We put this to the test, setting the laptop to ‘Hybrid’ mode and turning the brightness down to 150 nits before running a PCMark 10 battery benchmark test. The Omen 15 saw a battery life of 3 hours and 42 minutes. That’s slightly better than your average gaming laptop, but still lags three hours behind the Zephyrus G14.
By also taking its cumbersome weight in mind, this is a system best kept at home for the most part, and not for on-the-go use.
You should buy the buy the HP Omen 15 (2020) if…
- You want an affordable Full HD performance
The HP Omen 15 has various 1080p-capable GPUs available, with a starting price of £1099.99 which undercuts many of its rivals.
- A high refresh rate is a priority
The Omen 15 can be configured with a 300Hz display, offering a fast enough refresh rate for competitive eSports players.
- You don’t like garish designs
The latest Omen features subtle styling over in-your-face tack. This is one of the more sophisticated gaming laptops, while still seeing RGB lighting.
You shouldn’t buy the buy the HP Omen 15 (2020) if…
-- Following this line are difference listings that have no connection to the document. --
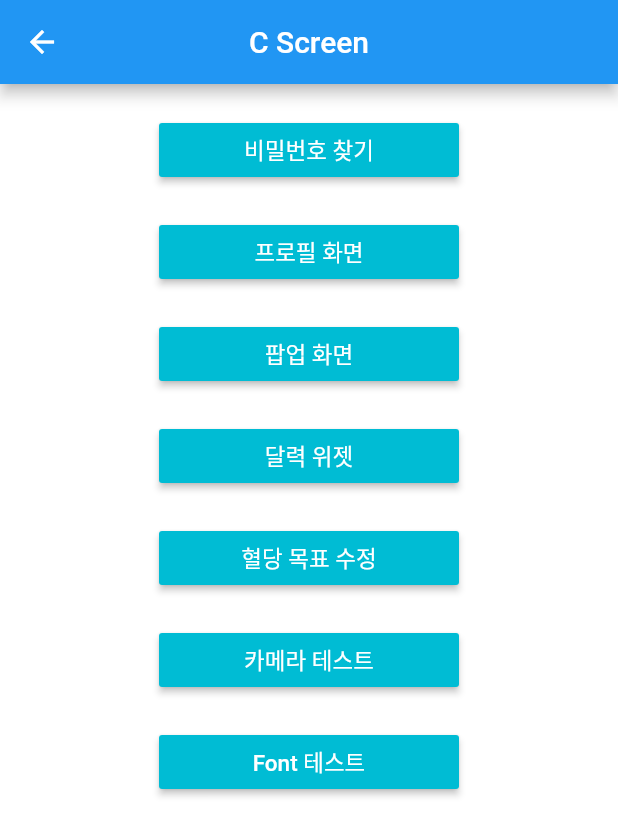
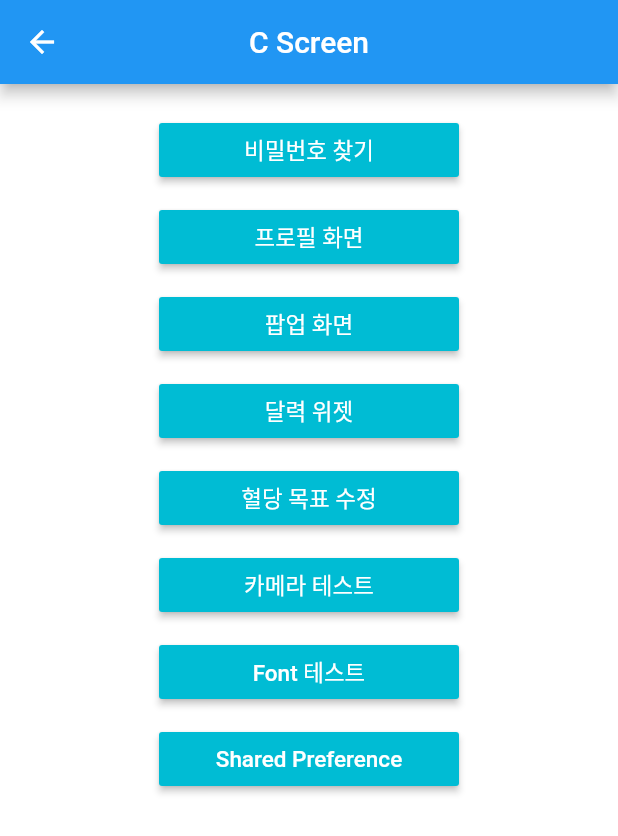
Before and after one commit to Kimsangwon0509/flutter-study, a Flutter app: the CScreen screen opened by its route, on a phone screen of 412 x 824 dp. Shown: the top 836 px of the screen. Run offline on Flutter 3.47's test engine with Material 2 defaults, Android fonts, the phone set to English and light mode, and no system bars; our stand-ins replace camera, charts_flutter, firebase_auth, firebase_crashlytics, firebase_messaging, flutter_calendar_carousel and 9 more; missing offline and left inert: apple_sign_in, calendar_strip, flutter_clean_calendar; accounts and stored records are empty.

Commit message:
Shared Preference Sign IN

```diff
--- a/lib/screens/c_screen.dart
+++ b/lib/screens/c_screen.dart
@@ -6,6 +6,8 @@ import 'package:flutter_study/screens/c/calender_screen.dart';
 import 'package:flutter_study/screens/c/alertbridge.dart';
 import 'package:flutter_study/screens/c/camera_test.dart';
 import 'package:flutter_study/screens/c/font_test.dart';
+
+import 'package:flutter_study/screens/c/shared_preference_test.dart';
 
 class CScreen extends StatelessWidget {
   static const String id = 'c_screen';
@@ -42,7 +44,7 @@ class CScreen extends StatelessWidget {
                     },
                   ),
                 ),
-                SizedBox(height: 20.0),
+                SizedBox(height: 10.0),
                 Container(
                   width: 200.0,
                   child: MaterialButton(
@@ -57,7 +59,7 @@ class CScreen extends StatelessWidget {
                     },
                   ),
                 ),
-                SizedBox(height: 20.0),
+                SizedBox(height: 10.0),
                 Container(
                   width: 200.0,
                   child: MaterialButton(
@@ -71,7 +73,7 @@ class CScreen extends StatelessWidget {
                     },
                   ),
                 ),
-                SizedBox(height: 20.0),
+                SizedBox(height: 10.0),
                 Container(
                   width: 200.0,
                   child: MaterialButton(
@@ -85,7 +87,7 @@ class CScreen extends StatelessWidget {
                     },
                   ),
                 ),
-                SizedBox(height: 20.0),
+                SizedBox(height: 10.0),
                 Container(
                   width: 200.0,
                   child: MaterialButton(
@@ -100,7 +102,7 @@ class CScreen extends StatelessWidget {
                     },
                   ),
                 ),
-                SizedBox(height: 20.0),
+                SizedBox(height: 10.0),
                 Container(
                   width: 200.0,
                   child: MaterialButton(
@@ -115,7 +117,7 @@ class CScreen extends StatelessWidget {
                     },
                   ),
                 ),
-                SizedBox(height: 20.0),
+                SizedBox(height: 10.0),
                 Container(
                   width: 200.0,
                   child: MaterialButton(
@@ -125,7 +127,24 @@ class CScreen extends StatelessWidget {
                     onPressed: () {
                       Navigator.push(
                         context,
-                        MaterialPageRoute(builder: (context) => FontTest()),
+                        MaterialPageRoute(
+                            builder: (context) => FontTestScreen()),
+                      );
+                    },
+                  ),
+                ),
+                SizedBox(height: 10.0),
+                Container(
+                  width: 200.0,
+                  child: MaterialButton(
+                    color: Colors.cyan,
+                    child: Text('Shared Preference',
+                        style: TextStyle(color: Colors.white)),
+                    onPressed: () {
+                      Navigator.push(
+                        context,
+                        MaterialPageRoute(
+                            builder: (context) => SharedPreferenceScreen()),
                       );
                     },
                   ),
--- a/pubspec.yaml
+++ b/pubspec.yaml
@@ -41,6 +41,7 @@ dependencies:
   flutter_calendar_carousel: ^1.4.11
   table_calendar: ^2.2.2
   google_fonts: ^0.3.9
+  shared_preferences: ^0.5.3+4
 
 dev_dependencies:
   flutter_test:
```
Also changed, not shown: lib/screens/c/shared_preference_test.dart (added, +169 -0 lines), pubspec.lock.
- You want a super-portable laptop
The HP Omen weighs 2.4 kg, which is double the weight of a typical ultrabook. If you want a more portable gaming laptop, check out the Zephyrus G14 instead.
- You want a long-lasting battery life
The Omen is only capable of lasting up to 3 hours and 42 minutes away from the mains. So if you want a laptop that can keep on chugging through a work day, you’re better off looking elsewhere.
- You fancy a mechanical keyboard
The Omen’s keyboard lacks the crunchy feel of a mechanical keyboard, with HP opting for quiter switches instead. If this is important to you, check out the Gigabyte Aorus 15G instead.